After chatting with the teacher informally on several occasions, I learn that she is in the process of divorcing her husband. Carrie is leaving an interracial marriage with two children. Her husband doesn’t want to divorce; her parents never approved of the union. Every evening is a steady stream/barrage  of phone calls, unexpected knocks at the door, meal preparation,  homework monitoring. Of course,  lesson planning and assessing papers are  an afterthought.  Each day is a struggle to get up, get the children off to school and get to work. Carrie  is emotionally and physically spent by the time she arrives in front of her classroom door to greet her students. Daily, she hides behind her desk which nonverbally communicates to students: Do not disturb.

Coaching Challenge: Can These Teachers Be Saved?

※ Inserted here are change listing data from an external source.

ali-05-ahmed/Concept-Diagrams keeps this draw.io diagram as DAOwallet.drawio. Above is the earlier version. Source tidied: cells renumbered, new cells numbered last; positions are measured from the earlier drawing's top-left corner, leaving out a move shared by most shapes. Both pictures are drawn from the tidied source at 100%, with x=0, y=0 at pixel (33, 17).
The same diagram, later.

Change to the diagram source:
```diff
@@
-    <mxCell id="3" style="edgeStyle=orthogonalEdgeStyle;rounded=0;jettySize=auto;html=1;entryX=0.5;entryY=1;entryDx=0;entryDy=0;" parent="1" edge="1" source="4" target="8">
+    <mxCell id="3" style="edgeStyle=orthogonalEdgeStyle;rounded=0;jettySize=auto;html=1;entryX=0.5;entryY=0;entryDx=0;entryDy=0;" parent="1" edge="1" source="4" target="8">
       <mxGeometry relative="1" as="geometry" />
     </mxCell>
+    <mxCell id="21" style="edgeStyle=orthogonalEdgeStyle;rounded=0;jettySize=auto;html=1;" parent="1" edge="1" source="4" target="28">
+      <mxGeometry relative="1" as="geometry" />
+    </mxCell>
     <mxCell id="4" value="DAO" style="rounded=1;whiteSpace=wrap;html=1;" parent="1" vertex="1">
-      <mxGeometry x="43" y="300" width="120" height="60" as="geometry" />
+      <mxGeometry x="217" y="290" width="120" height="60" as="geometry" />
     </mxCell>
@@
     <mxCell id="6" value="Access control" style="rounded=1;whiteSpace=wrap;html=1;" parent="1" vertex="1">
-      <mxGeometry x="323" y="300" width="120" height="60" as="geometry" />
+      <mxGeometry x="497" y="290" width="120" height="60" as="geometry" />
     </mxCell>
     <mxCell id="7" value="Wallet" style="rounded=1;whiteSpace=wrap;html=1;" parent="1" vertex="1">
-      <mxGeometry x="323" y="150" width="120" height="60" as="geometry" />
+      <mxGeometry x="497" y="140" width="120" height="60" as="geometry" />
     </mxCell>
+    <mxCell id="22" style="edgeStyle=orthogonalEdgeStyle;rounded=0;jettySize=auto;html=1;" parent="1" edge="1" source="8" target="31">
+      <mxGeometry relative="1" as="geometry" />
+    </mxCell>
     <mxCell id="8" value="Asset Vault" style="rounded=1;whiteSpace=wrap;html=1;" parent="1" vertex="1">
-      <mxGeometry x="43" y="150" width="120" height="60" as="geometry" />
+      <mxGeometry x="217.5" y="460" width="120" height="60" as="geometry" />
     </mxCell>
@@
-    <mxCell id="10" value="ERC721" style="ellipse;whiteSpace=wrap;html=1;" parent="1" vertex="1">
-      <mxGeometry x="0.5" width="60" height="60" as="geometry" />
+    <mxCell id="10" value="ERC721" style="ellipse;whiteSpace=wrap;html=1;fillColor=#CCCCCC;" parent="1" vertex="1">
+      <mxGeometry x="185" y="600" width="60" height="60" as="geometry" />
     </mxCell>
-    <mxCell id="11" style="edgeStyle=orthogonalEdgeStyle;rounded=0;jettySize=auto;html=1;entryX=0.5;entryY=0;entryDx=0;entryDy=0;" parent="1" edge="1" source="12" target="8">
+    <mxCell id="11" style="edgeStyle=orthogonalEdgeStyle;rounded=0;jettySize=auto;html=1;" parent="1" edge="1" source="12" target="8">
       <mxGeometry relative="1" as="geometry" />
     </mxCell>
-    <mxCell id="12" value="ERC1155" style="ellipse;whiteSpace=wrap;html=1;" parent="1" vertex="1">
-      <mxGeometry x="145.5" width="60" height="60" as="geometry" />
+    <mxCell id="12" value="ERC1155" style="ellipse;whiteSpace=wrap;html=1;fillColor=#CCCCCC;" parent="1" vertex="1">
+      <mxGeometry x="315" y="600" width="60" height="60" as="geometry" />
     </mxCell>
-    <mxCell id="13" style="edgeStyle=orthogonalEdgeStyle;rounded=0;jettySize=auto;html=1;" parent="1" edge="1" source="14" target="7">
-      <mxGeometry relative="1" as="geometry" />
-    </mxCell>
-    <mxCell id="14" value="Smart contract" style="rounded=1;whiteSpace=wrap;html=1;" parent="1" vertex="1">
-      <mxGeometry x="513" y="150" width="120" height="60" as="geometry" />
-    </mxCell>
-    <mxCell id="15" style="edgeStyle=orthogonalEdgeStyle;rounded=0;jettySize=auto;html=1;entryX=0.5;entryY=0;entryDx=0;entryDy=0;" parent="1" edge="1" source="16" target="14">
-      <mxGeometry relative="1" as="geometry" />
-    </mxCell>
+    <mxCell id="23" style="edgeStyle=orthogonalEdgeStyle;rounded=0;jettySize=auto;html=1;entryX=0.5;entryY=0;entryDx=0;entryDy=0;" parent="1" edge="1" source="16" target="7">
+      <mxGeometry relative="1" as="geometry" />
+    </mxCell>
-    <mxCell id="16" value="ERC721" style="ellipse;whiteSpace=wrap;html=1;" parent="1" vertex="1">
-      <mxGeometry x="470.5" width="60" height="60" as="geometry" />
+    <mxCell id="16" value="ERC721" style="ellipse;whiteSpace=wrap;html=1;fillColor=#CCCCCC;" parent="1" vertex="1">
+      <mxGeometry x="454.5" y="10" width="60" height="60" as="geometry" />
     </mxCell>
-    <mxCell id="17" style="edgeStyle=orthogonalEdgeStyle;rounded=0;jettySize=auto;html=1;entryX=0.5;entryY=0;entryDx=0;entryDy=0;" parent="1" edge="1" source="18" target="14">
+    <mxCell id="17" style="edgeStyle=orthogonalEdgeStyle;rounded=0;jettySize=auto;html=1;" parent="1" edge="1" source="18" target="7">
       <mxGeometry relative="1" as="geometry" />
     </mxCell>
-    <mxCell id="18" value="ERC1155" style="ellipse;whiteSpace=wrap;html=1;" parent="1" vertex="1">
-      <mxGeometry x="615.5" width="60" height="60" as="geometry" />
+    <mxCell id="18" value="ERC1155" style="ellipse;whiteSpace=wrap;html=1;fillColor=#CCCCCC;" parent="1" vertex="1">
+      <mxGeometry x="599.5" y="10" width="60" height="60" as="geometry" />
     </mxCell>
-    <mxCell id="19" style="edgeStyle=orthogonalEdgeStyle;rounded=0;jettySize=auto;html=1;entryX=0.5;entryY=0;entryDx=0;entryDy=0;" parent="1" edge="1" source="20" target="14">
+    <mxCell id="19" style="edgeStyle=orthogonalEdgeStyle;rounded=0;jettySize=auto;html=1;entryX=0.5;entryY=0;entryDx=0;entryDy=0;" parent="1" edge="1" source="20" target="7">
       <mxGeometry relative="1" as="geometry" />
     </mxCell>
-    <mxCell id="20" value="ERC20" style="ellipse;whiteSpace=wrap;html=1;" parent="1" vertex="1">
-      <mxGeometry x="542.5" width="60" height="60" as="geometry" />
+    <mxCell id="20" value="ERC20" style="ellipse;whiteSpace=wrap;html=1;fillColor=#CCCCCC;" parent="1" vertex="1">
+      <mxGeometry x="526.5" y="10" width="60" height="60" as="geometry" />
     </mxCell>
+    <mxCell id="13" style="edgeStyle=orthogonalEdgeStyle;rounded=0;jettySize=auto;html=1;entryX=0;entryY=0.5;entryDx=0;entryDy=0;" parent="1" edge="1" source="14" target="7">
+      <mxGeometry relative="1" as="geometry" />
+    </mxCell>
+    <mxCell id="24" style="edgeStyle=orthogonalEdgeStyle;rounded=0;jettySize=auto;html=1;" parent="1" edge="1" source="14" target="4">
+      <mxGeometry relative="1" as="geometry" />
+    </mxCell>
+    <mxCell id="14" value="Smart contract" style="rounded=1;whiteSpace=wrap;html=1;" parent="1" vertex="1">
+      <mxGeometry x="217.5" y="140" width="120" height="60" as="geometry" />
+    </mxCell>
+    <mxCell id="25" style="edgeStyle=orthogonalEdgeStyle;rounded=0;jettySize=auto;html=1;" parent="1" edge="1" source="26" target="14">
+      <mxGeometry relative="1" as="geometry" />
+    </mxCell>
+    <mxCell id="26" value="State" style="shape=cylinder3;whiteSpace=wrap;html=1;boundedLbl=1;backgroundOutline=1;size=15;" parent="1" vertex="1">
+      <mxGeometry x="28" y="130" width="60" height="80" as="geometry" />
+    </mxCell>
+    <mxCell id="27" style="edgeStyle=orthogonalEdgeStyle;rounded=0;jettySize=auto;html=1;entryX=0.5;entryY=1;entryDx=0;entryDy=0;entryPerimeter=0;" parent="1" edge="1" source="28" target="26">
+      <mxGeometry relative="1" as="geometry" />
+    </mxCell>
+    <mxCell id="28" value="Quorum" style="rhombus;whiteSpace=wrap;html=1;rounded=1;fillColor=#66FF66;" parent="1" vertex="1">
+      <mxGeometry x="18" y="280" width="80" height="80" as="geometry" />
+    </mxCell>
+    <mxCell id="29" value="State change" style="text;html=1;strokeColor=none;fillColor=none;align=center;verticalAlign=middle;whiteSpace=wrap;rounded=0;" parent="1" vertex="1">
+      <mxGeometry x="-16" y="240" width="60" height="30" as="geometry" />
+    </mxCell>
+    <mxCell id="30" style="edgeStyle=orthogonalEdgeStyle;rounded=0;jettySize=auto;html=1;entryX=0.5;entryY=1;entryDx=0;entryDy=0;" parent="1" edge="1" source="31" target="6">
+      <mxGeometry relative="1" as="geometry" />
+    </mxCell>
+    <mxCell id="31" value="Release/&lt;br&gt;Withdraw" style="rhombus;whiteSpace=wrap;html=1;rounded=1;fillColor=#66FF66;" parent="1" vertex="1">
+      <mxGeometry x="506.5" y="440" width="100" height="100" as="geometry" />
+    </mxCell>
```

Eventually, I am called to the office by the principal who is concerned about both teachers and wants to know what I am doing about the situation. Naturally, she is worried about the school’s test scores because both teachers teach in content areas that are tested. Priestlike in my demeanor, I DO NOT divulge any information about the two teachers’ personal lives or their weaknesses as teachers. However, because they send so many students to the office and their department chair has reported to her the state of their lesson plans, she is aware. She informs me that she is considering placing both teachers on the unsatisfactory track which is the prelude to being released.

  Historically, American schools have been the least successful educating a population living in poverty, a population often parented by the chronically unemployed, or underemployed, or chemically dependent. We call such a population at-risk. We are well aware of the adversities they face daily and our moral responsibility to try to overcome them
However, some of our teachers go through periods of living on an emotional roller coaster in their personal lives too. What is our responsibility to them?     What is my responsibility to Amina and Carrie vs. my responsibility to their students? Can they be reconciled? Can these teachers be saved? Should they be? Should I recommend to the principal that they be placed on the unsatisfactory track? Once she decides on that option, all confidentiality goes out the window because the principal becomes my client. I am obligated to report to her all that I know so that she can build a case against them. As professionals, how much of a responsibility do we have to one another? As humans, how much of a stake do we have in one another? What would you do?

A Coach’s Journey

Which Path Should I Take?

Which Path Should I Take?